I am a scholar primarily focused on the Roman Empire of the Late Antique and Early Medieval periods (approximately AD 300-1100). My research interests include the history of the Hellenophone and Mediterranean worlds in antiquity and the early middle ages; Classical and Medieval Greek language and literary culture; and hagiography, heterodoxy, and ‘popular’ belief in the Orthodox and Muslim worlds. My PhD thesis explored how the contours of Roman group identity changed following the initial Islamic conquest of the Middle East in the seventh century AD. Ongoing and future projects include a comparative study of literary landscape and work on ninth-century hagiographies and a study of travel and travelogues in the Late Antique Aegean.

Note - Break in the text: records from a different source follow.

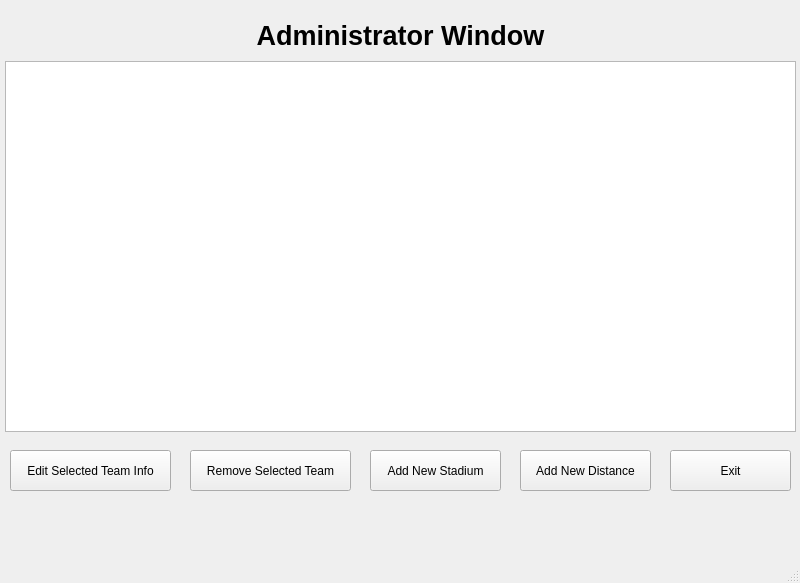
Above: StadiumTourProject/mainwindow.ui from joeyCampbelll/CS1D-Project-2 before the change. Below: the same form after it.
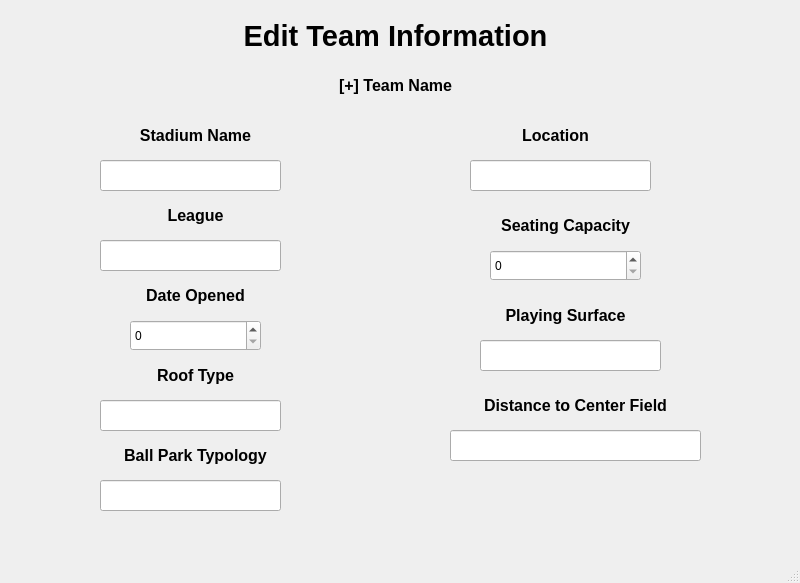
That is the form after the change.

```diff
--- a/StadiumTourProject/mainwindow.ui
+++ b/StadiumTourProject/mainwindow.ui
@@ -24,7 +24,7 @@
      </rect>
     </property>
     <property name="currentIndex">
-     <number>3</number>
+     <number>6</number>
     </property>
     <widget class="QWidget" name="mainPage">
      <widget class="QPushButton" name="adminButton">
@@ -605,6 +605,351 @@
       </property>
      </widget>
     </widget>
+    <widget class="QWidget" name="page">
+     <widget class="QLabel" name="label_7">
+      <property name="geometry">
+       <rect>
+        <x>0</x>
+        <y>10</y>
+        <width>791</width>
+        <height>51</height>
+       </rect>
+      </property>
+      <property name="font">
+       <font>
+        <pointsize>22</pointsize>
+        <weight>75</weight>
+        <bold>true</bold>
+       </font>
+      </property>
+      <property name="text">
+       <string>Edit Team Information</string>
+      </property>
+      <property name="alignment">
+       <set>Qt::AlignCenter</set>
+      </property>
+     </widget>
+     <widget class="QLabel" name="label_8">
+      <property name="geometry">
+       <rect>
+        <x>80</x>
+        <y>120</y>
+        <width>231</width>
+        <height>31</height>
+       </rect>
+      </property>
+      <property name="font">
+       <font>
+        <pointsize>12</pointsize>
+        <weight>75</weight>
+        <bold>true</bold>
+       </font>
+      </property>
+      <property name="text">
+       <string>Stadium Name</string>
+      </property>
+      <property name="alignment">
+       <set>Qt::AlignCenter</set>
+      </property>
+     </widget>
+     <widget class="QLabel" name="label_9">
+      <property name="geometry">
+       <rect>
+        <x>440</x>
+        <y>120</y>
+        <width>231</width>
+        <height>31</height>
+       </rect>
+      </property>
+      <property name="font">
+       <font>
+        <pointsize>12</pointsize>
+        <weight>75</weight>
+        <bold>true</bold>
+       </font>
+      </property>
+      <property name="text">
+       <string>Location</string>
+      </property>
+      <property name="alignment">
+       <set>Qt::AlignCenter</set>
+      </property>
+     </widget>
+     <widget class="QLabel" name="label_10">
+      <property name="geometry">
+       <rect>
+        <x>80</x>
+        <y>200</y>
+        <width>231</width>
+        <height>31</height>
+       </rect>
+      </property>
+      <property name="font">
+       <font>
+        <pointsize>12</pointsize>
+        <weight>75</weight>
+        <bold>true</bold>
+       </font>
+      </property>
+      <property name="text">
+       <string>League</string>
+      </property>
+      <property name="alignment">
+       <set>Qt::AlignCenter</set>
+      </property>
+     </widget>
+     <widget class="QLabel" name="label_11">
+      <property name="geometry">
+       <rect>
+        <x>450</x>
+        <y>210</y>
+        <width>231</width>
+        <height>31</height>
+       </rect>
+      </property>
+      <property name="font">
+       <font>
+        <pointsize>12</pointsize>
+        <weight>75</weight>
+        <bold>true</bold>
+       </font>
+      </property>
+      <property name="text">
+       <string>Seating Capacity</string>
+      </property>
+      <property name="alignment">
+       <set>Qt::AlignCenter</set>
+      </property>
+     </widget>
+     <widget class="QLabel" name="label_12">
+      <property name="geometry">
+       <rect>
+        <x>80</x>
+        <y>280</y>
+        <width>231</width>
+        <height>31</height>
+       </rect>
+      </property>
+      <property name="font">
+       <font>
+        <pointsize>12</pointsize>
+        <weight>75</weight>
+        <bold>true</bold>
+       </font>
+      </property>
+      <property name="text">
+       <string>Date Opened</string>
+      </property>
+      <property name="alignment">
+       <set>Qt::AlignCenter</set>
+      </property>
+     </widget>
+     <widget class="QLabel" name="label_13">
+      <property name="geometry">
+       <rect>
+        <x>450</x>
+        <y>300</y>
+        <width>231</width>
+        <height>31</height>
+       </rect>
+      </property>
+      <property name="font">
+       <font>
+        <pointsize>12</pointsize>
+        <weight>75</weight>
+        <bold>true</bold>
+       </font>
+      </property>
+      <property name="text">
+       <string>Playing Surface</string>
+      </property>
+      <property name="alignment">
+       <set>Qt::AlignCenter</set>
+      </property>
+     </widget>
+     <widget class="QLabel" name="label_14">
+      <property name="geometry">
+       <rect>
+        <x>80</x>
+        <y>360</y>
+        <width>231</width>
+        <height>31</height>
+       </rect>
+      </property>
+      <property name="font">
+       <font>
+        <pointsize>12</pointsize>
+        <weight>75</weight>
+        <bold>true</bold>
+       </font>
+      </property>
+      <property name="text">
+       <string>Roof Type</string>
+      </property>
+      <property name="alignment">
+       <set>Qt::AlignCenter</set>
+      </property>
+     </widget>
+     <widget class="QLabel" name="label_15">
+      <property name="geometry">
+       <rect>
+        <x>440</x>
+        <y>390</y>
+        <width>271</width>
+        <height>31</height>
+       </rect>
+      </property>
+      <property name="font">
+       <font>
+        <pointsize>12</pointsize>
+        <weight>75</weight>
+        <bold>true</bold>
+       </font>
+      </property>
+      <property name="text">
+       <string>Distance to Center Field</string>
+      </property>
+      <property name="alignment">
+       <set>Qt::AlignCenter</set>
+      </property>
+     </widget>
+     <widget class="QLabel" name="label_16">
+      <property name="geometry">
+       <rect>
+        <x>80</x>
+        <y>440</y>
+        <width>231</width>
+        <height>31</height>
+       </rect>
+      </property>
+      <property name="font">
+       <font>
+        <pointsize>12</pointsize>
+        <weight>75</weight>
+        <bold>true</bold>
+       </font>
+      </property>
+      <property name="text">
+       <string>Ball Park Typology</string>
+      </property>
+      <property name="alignment">
+       <set>Qt::AlignCenter</set>
+      </property>
+     </widget>
+     <widget class="QLabel" name="label_17">
+      <property name="geometry">
+       <rect>
+        <x>10</x>
+        <y>70</y>
+        <width>771</width>
+        <height>31</height>
+       </rect>
+      </property>
+      <property name="font">
+       <font>
+        <pointsize>12</pointsize>
+        <weight>75</weight>
+        <bold>true</bold>
+       </font>
+      </property>
+      <property name="text">
+       <string>[+] Team Name</string>
+      </property>
+      <property name="alignment">
+       <set>Qt::AlignCenter</set>
+      </property>
+     </widget>
+     <widget class="QLineEdit" name="lineEdit_stadiumName">
+      <property name="geometry">
+       <rect>
+        <x>100</x>
+        <y>160</y>
+        <width>181</width>
+        <height>31</height>
+       </rect>
+      </property>
+     </widget>
+     <widget class="QLineEdit" name="lineEdit_league">
+      <property name="geometry">
+       <rect>
+        <x>100</x>
+        <y>240</y>
+        <width>181</width>
+        <height>31</height>
+       </rect>
+      </property>
+     </widget>
+     <widget class="QLineEdit" name="lineEdit_roofType">
+      <property name="geometry">
+       <rect>
+        <x>100</x>
+        <y>400</y>
+        <width>181</width>
+        <height>31</height>
+       </rect>
+      </property>
+     </widget>
+     <widget class="QLineEdit" name="lineEdit_typology">
+      <property name="geometry">
+       <rect>
+        <x>100</x>
+        <y>480</y>
+        <width>181</width>
+        <height>31</height>
+       </rect>
+      </property>
+     </widget>
+     <widget class="QLineEdit" name="lineEdit_distanceToCenterField">
+      <property name="geometry">
+       <rect>
+        <x>450</x>
+        <y>430</y>
+        <width>251</width>
+        <height>31</height>
+       </rect>
+      </property>
+     </widget>
+     <widget class="QLineEdit" name="lineEdit_playingSurface">
+      <property name="geometry">
+       <rect>
+        <x>480</x>
+        <y>340</y>
+        <width>181</width>
+        <height>31</height>
+       </rect>
+      </property>
+     </widget>
+     <widget class="QLineEdit" name="lineEdit_location">
+      <property name="geometry">
+       <rect>
+        <x>470</x>
+        <y>160</y>
+        <width>181</width>
+        <height>31</height>
+       </rect>
+      </property>
+     </widget>
+     <widget class="QSpinBox" name="spinBox_dateOpened">
+      <property name="geometry">
+       <rect>
+        <x>130</x>
+        <y>320</y>
+        <width>131</width>
+        <height>31</height>
+       </rect>
+      </property>
+     </widget>
+     <widget class="QSpinBox" name="spinBox_seatingCapacity">
+      <property name="geometry">
+       <rect>
+        <x>490</x>
+        <y>250</y>
+        <width>151</width>
+        <height>31</height>
+       </rect>
+      </property>
+     </widget>
+    </widget>
    </widget>
   </widget>
   <widget class="QStatusBar" name="statusbar"/>
```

As a graduate assistant at Cambridge and now as an adjunct lecturer in the Washington DC metropolitan area, I have taught a wide variety of courses covering the history and art history of Ancient Greece, Classical Rome, Late Antiquity, and the Early Middle Ages. I have also taught a variety of Greek language and literature courses to undergraduates. I work hard to integrate a wide variety of learning methods into how I approach the past, incorporating multimedia presentations, seminar-style discussions, movies, video games, and even reenacting into my classrooms.